Solar panels and wind turbines are now among the least expensive ways to produce energy. Storage batteries are cheaper and more efficient than ever. We could move quickly if we chose to, but we’d need to opt for solidarity and coördination on a global scale.
The Times described coal use as “certain to eventually wane worldwide,” and wrote:
[R]enewables like solar and wind power are rapidly becoming more affordable. Soon, coal could make no financial sense for its backers.
Yet neither article presented those possibilities as likely to happen in time. Structural and political inertia—created by greed, intentionally false corporate propaganda, and policy sabotage—are keeping fossil fuels in control. The disasters are here, on United States soil and abroad, and the Trump administration is burying the climate data and sacralizing coal as an emblem of national will. And it is making a show of force as the refugees from ecological and political instability reach the border.
Against this, where elite opposition might be, we had Hillary Clinton sharing her thoughts about migration and rising right-wing ugliness with the Guardian:
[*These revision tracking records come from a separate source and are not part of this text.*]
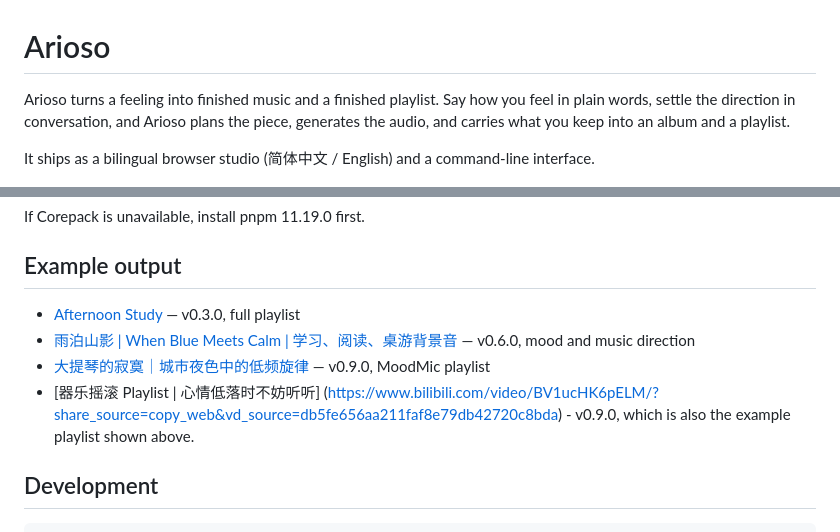
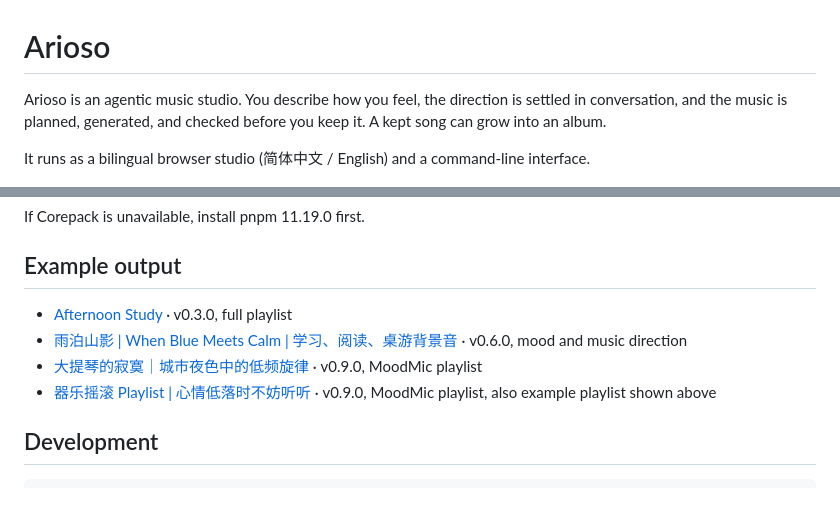
Before and after one commit to 666feiyu666/Arioso, a Markdown page: README.md, 2 parts joined by grey strips. GitHub-like rendering; blank space fills up the shorter version.

```diff
--- a/README.md
+++ b/README.md
@@ -1,11 +1,10 @@
 # Arioso
 
-Arioso turns a feeling into finished music and a finished playlist. Say how you
-feel in plain words, settle the direction in conversation, and Arioso plans the
-piece, generates the audio, and carries what you keep into an album and a
-playlist.
+Arioso is an agentic music studio. You describe how you feel, the direction is
+settled in conversation, and the music is planned, generated, and checked before
+you keep it. A kept song can grow into an album.
 
-It ships as a bilingual browser studio (简体中文 / English) and a command-line
+It runs as a bilingual browser studio (简体中文 / English) and a command-line
 interface.
 
 ![The MoodMic journey: from a feeling to a playlist](Assets/figure/arioso-moodmic-journey.png)
@@ -62,10 +61,10 @@ If Corepack is unavailable, install pnpm 11.19.0 first.
 
 ## Example output
 
-- [Afternoon Study](https://www.bilibili.com/video/BV1p5pc6AEX2/?share_source=copy_web&vd_source=db5fe656aa211faf8e79db42720c8bda) — v0.3.0, full playlist
-- [雨泊山影 | When Blue Meets Calm | 学习、阅读、桌游背景音](https://www.bilibili.com/video/BV1jcpR66Ea/?share_source=copy_web&vd_source=db5fe656aa211faf8e79db42720c8bda) — v0.6.0, mood and music direction
-- [大提琴的寂寞｜城市夜色中的低频旋律](https://www.bilibili.com/video/BV1DwJt65EKc/?share_source=copy_web&vd_source=db5fe656aa211faf8e79db42720c8bda) — v0.9.0, MoodMic playlist
-- [器乐摇滚 Playlist | 心情低落时不妨听听] (https://www.bilibili.com/video/BV1ucHK6pELM/?share_source=copy_web&vd_source=db5fe656aa211faf8e79db42720c8bda) - v0.9.0, which is also the example playlist shown above.
+- [Afternoon Study](https://www.bilibili.com/video/BV1p5pc6AEX2/?share_source=copy_web&vd_source=db5fe656aa211faf8e79db42720c8bda) · v0.3.0, full playlist
+- [雨泊山影 | When Blue Meets Calm | 学习、阅读、桌游背景音](https://www.bilibili.com/video/BV1jcpR66Ea/?share_source=copy_web&vd_source=db5fe656aa211faf8e79db42720c8bda) · v0.6.0, mood and music direction
+- [大提琴的寂寞｜城市夜色中的低频旋律](https://www.bilibili.com/video/BV1DwJt65EKc/?share_source=copy_web&vd_source=db5fe656aa211faf8e79db42720c8bda) · v0.9.0, MoodMic playlist
+- [器乐摇滚 Playlist | 心情低落时不妨听听](https://www.bilibili.com/video/BV1ucHK6pELM/?share_source=copy_web&vd_source=db5fe656aa211faf8e79db42720c8bda) · v0.9.0, MoodMic playlist, also example playlist shown above
 
 ## Development
 
```
Also changed, not shown: other parts of README.md (+18 -18 lines).
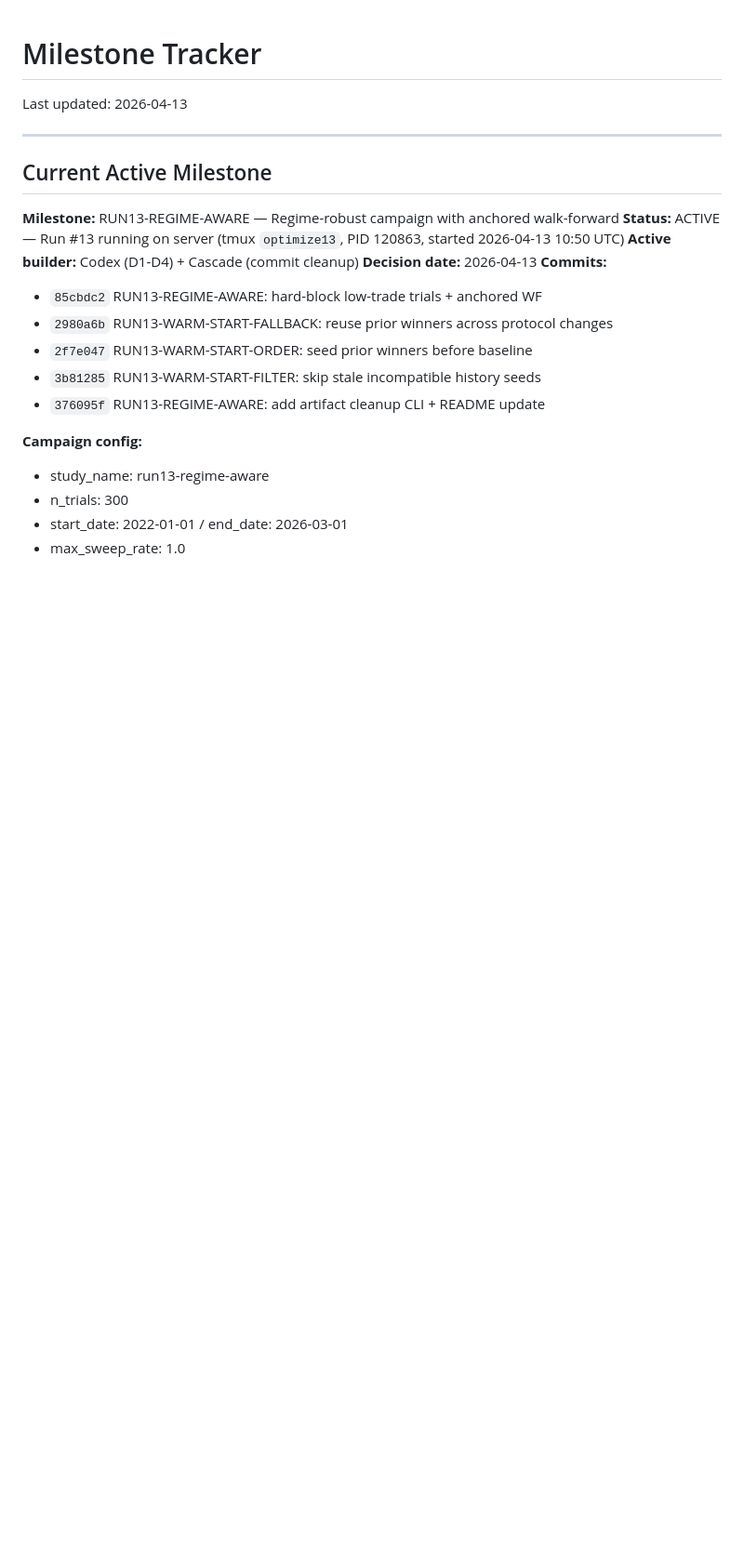
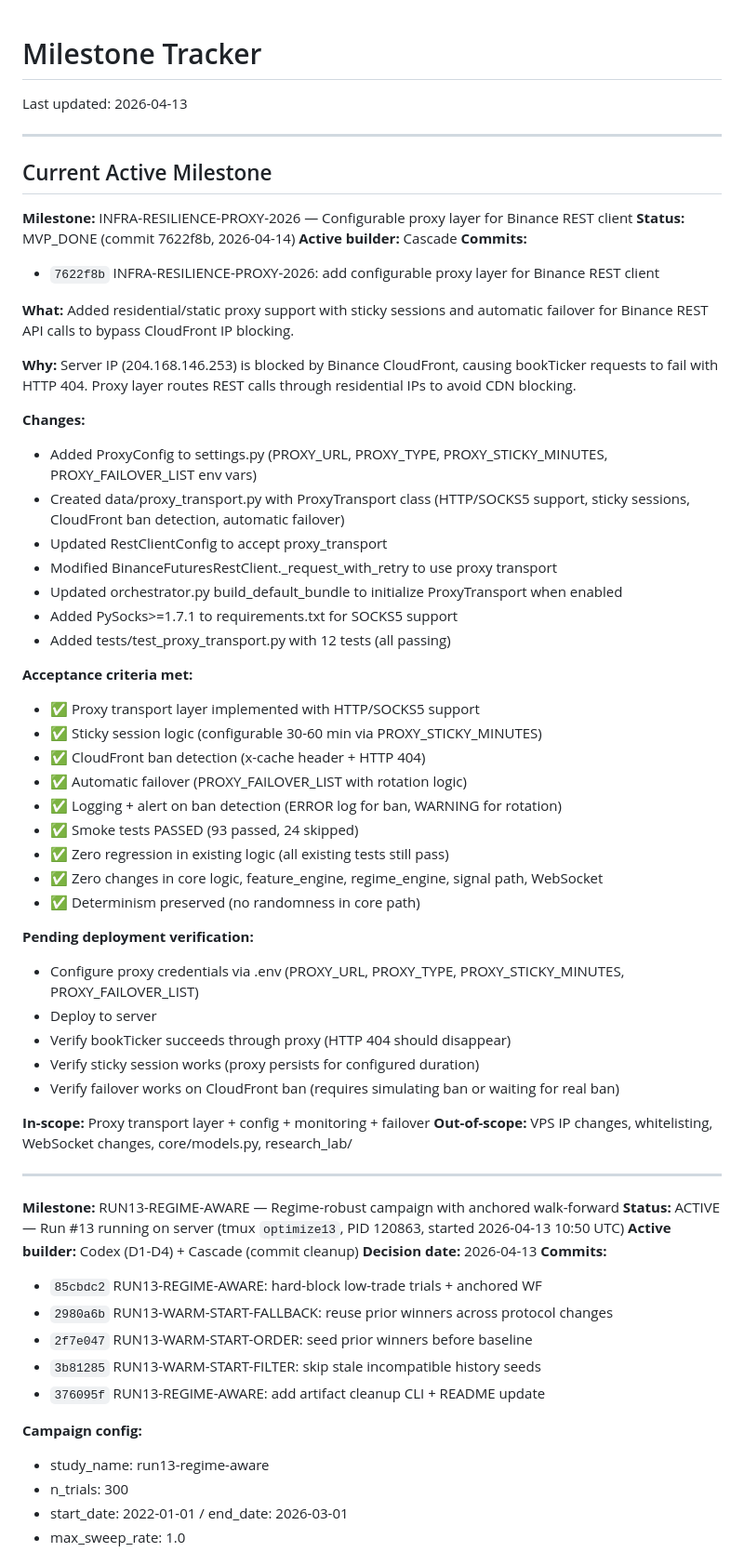
Before and after one commit to lewiercoin/btc-bot, a Markdown page: docs/MILESTONE_TRACKER.md, the part around the change. Shown at 93% size. Drawn GitHub-style; blank space fills up the shorter version.

Commit message:
docs: record INFRA-RESILIENCE-PROXY-2026 milestone in MILESTONE_TRACKER
WHAT: Added INFRA-RESILIENCE-PROXY-2026 milestone entry to MILESTONE_TRACKER.md.

WHY: Milestone completed with all acceptance criteria met. Documentation must reflect current status for audit trail.

STATUS: Milestone entry added. Ready for push to GitHub.

```diff
--- a/docs/MILESTONE_TRACKER.md
+++ b/docs/MILESTONE_TRACKER.md
@@ -5,6 +5,48 @@ Last updated: 2026-04-13
 ---
 
 ## Current Active Milestone
+
+**Milestone:** INFRA-RESILIENCE-PROXY-2026 — Configurable proxy layer for Binance REST client
+**Status:** MVP_DONE (commit 7622f8b, 2026-04-14)
+**Active builder:** Cascade
+**Commits:**
+- `7622f8b` INFRA-RESILIENCE-PROXY-2026: add configurable proxy layer for Binance REST client
+
+**What:** Added residential/static proxy support with sticky sessions and automatic failover for Binance REST API calls to bypass CloudFront IP blocking.
+
+**Why:** Server IP (204.168.146.253) is blocked by Binance CloudFront, causing bookTicker requests to fail with HTTP 404. Proxy layer routes REST calls through residential IPs to avoid CDN blocking.
+
+**Changes:**
+- Added ProxyConfig to settings.py (PROXY_URL, PROXY_TYPE, PROXY_STICKY_MINUTES, PROXY_FAILOVER_LIST env vars)
+- Created data/proxy_transport.py with ProxyTransport class (HTTP/SOCKS5 support, sticky sessions, CloudFront ban detection, automatic failover)
+- Updated RestClientConfig to accept proxy_transport
+- Modified BinanceFuturesRestClient._request_with_retry to use proxy transport
+- Updated orchestrator.py build_default_bundle to initialize ProxyTransport when enabled
+- Added PySocks>=1.7.1 to requirements.txt for SOCKS5 support
+- Added tests/test_proxy_transport.py with 12 tests (all passing)
+
+**Acceptance criteria met:**
+- ✅ Proxy transport layer implemented with HTTP/SOCKS5 support
+- ✅ Sticky session logic (configurable 30-60 min via PROXY_STICKY_MINUTES)
+- ✅ CloudFront ban detection (x-cache header + HTTP 404)
+- ✅ Automatic failover (PROXY_FAILOVER_LIST with rotation logic)
+- ✅ Logging + alert on ban detection (ERROR log for ban, WARNING for rotation)
+- ✅ Smoke tests PASSED (93 passed, 24 skipped)
+- ✅ Zero regression in existing logic (all existing tests still pass)
+- ✅ Zero changes in core logic, feature_engine, regime_engine, signal path, WebSocket
+- ✅ Determinism preserved (no randomness in core path)
+
+**Pending deployment verification:**
+- Configure proxy credentials via .env (PROXY_URL, PROXY_TYPE, PROXY_STICKY_MINUTES, PROXY_FAILOVER_LIST)
+- Deploy to server
+- Verify bookTicker succeeds through proxy (HTTP 404 should disappear)
+- Verify sticky session works (proxy persists for configured duration)
+- Verify failover works on CloudFront ban (requires simulating ban or waiting for real ban)
+
+**In-scope:** Proxy transport layer + config + monitoring + failover
+**Out-of-scope:** VPS IP changes, whitelisting, WebSocket changes, core/models.py, research_lab/
+
+---
 
 **Milestone:** RUN13-REGIME-AWARE — Regime-robust campaign with anchored walk-forward
 **Status:** ACTIVE — Run #13 running on server (tmux `optimize13`, PID 120863, started 2026-04-13 10:50 UTC)
```
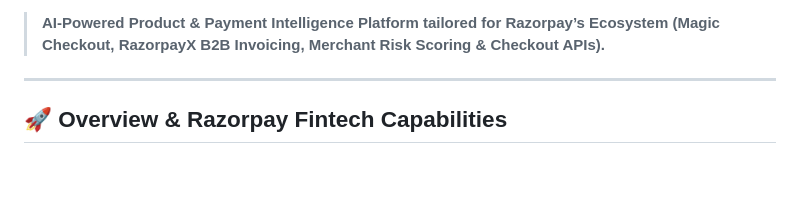
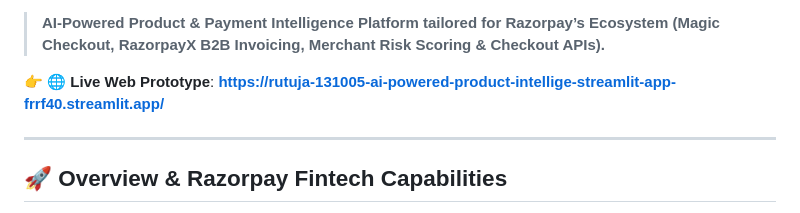
Before and after one commit to Rutuja-131005/AI-Powered-Product-Intelligence-for-Industrial-Commerce, a Markdown page: README.md, the part around one of its changes. Rendered like a GitHub page; blank space fills up the shorter version.

Commit message:
docs: Add live Streamlit prototype URL badge and callout link to README.md

```diff
--- a/README.md
+++ b/README.md
@@ -7,6 +8,8 @@
 [![Schema Compliance](https://img.shields.io/badge/Contract-252_Columns-brightgreen.svg)]()
 
 > **AI-Powered Product & Payment Intelligence Platform tailored for Razorpay’s Ecosystem (Magic Checkout, RazorpayX B2B Invoicing, Merchant Risk Scoring & Checkout APIs).**
+
+👉 🌐 **Live Web Prototype**: [**https://rutuja-131005-ai-powered-product-intellige-streamlit-app-frrf40.streamlit.app/**](https://rutuja-131005-ai-powered-product-intellige-streamlit-app-frrf40.streamlit.app/)
 
 ---
 
```
Also changed, not shown: other parts of README.md (+2 -0 lines).
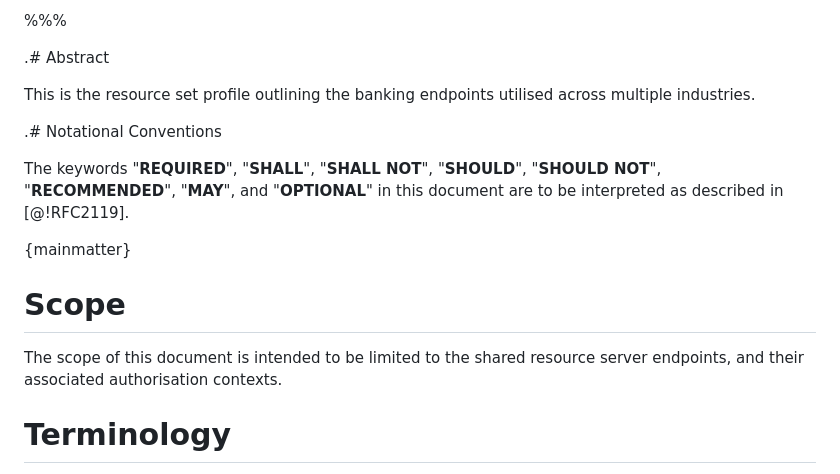
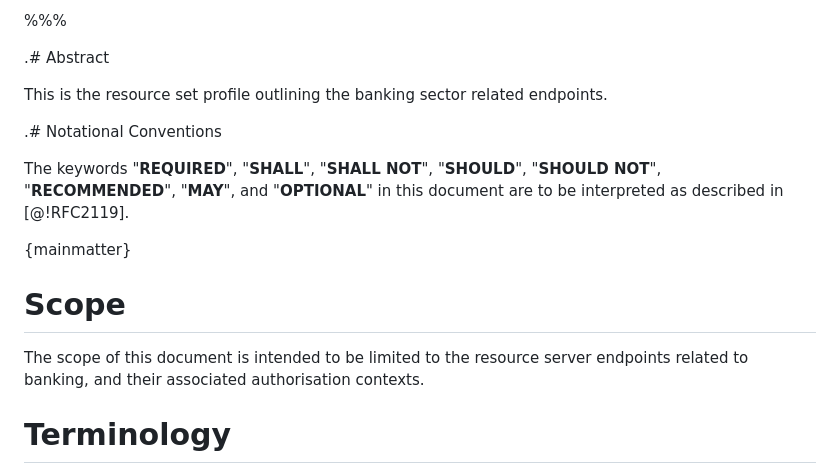
Before and after one commit to datarightplus/datarightplus-resource-set-banking, a Markdown page: draft-authors-datarightplus-resource-set-banking.md, the part around the change. GitHub-like rendering.

Commit message:
fix: Tweak wording slightly

```diff
--- a/draft-authors-datarightplus-resource-set-banking.md
+++ b/draft-authors-datarightplus-resource-set-banking.md
@@ -24,7 +24,7 @@ email = "stuart@biza.io"
 
 .# Abstract
 
-This is the resource set profile outlining the banking endpoints utilised across multiple industries.
+This is the resource set profile outlining the banking sector related endpoints.
 
 .# Notational Conventions
 
@@ -34,7 +34,7 @@ The keywords "**REQUIRED**", "**SHALL**", "**SHALL NOT**", "**SHOULD**", "**SHOU
 
 # Scope
 
-The scope of this document is intended to be limited to the shared resource server endpoints, and their associated authorisation contexts.
+The scope of this document is intended to be limited to the resource server endpoints related to banking, and their associated authorisation contexts.
 
 # Terminology
 
```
“I admire the very generous and compassionate approaches that were taken particularly by leaders like Angela Merkel, but I think it is fair to say Europe has done its part, and must send a very clear message—‘we are not going to be able to continue provide refuge and support’ —because if we don’t deal with the migration issue it will continue to roil the body politic.”
The political judgment here was terrible, and characteristic. Hillary Clinton has turned away, as a point of policy, from the Bill Clinton administration’s prison policies, but the reflex is still to take up a less bad version of the opposition’s worst causes. As if mass incarceration, promoted for a generation by centrist Democrats, had done the least bit to stop Republicans from still running on race terror and law and order and American Carnage to this day. So now, in the face of xenophobic nationalism and a manufactured border crisis, the important thing is for liberals to show that they too are against migration.
It’s easy to blame this on Hillary Clinton as a person, but her intentions are probably no worse than those of most other people of her political alignment and generation. That’s what made her remarks appalling: the way they sounded like received wisdom. In whatever circles Hillary Clinton is hearing and discussing what the right ideas are, the consensus is that “the migration issue” is something about which “Europe has done its part,” and now it is time to seek calm by placating the anti-migrant forces (that is, the neo-Nazis, the ethnic chauvinists, the authoritarian bigots) by declaring that the West has absorbed all it can absorb of the misery and displacement of the world.
And this was packaged, worst of all, as a set of hard truths, as the veteran politician frankly describing the limits at which generosity and compassion would have to yield. The real hard truths—that today’s migration is only the beginning; that today’s brutality, if unchecked, will be merely the practice for tomorrow’s slaughter; and that the best practical and moral alternative will require immense and immediate disruption to everyday American life and business—are unthinkable to the leadership class. Like everything else, they will only get worse as long as politics keeps ignoring them.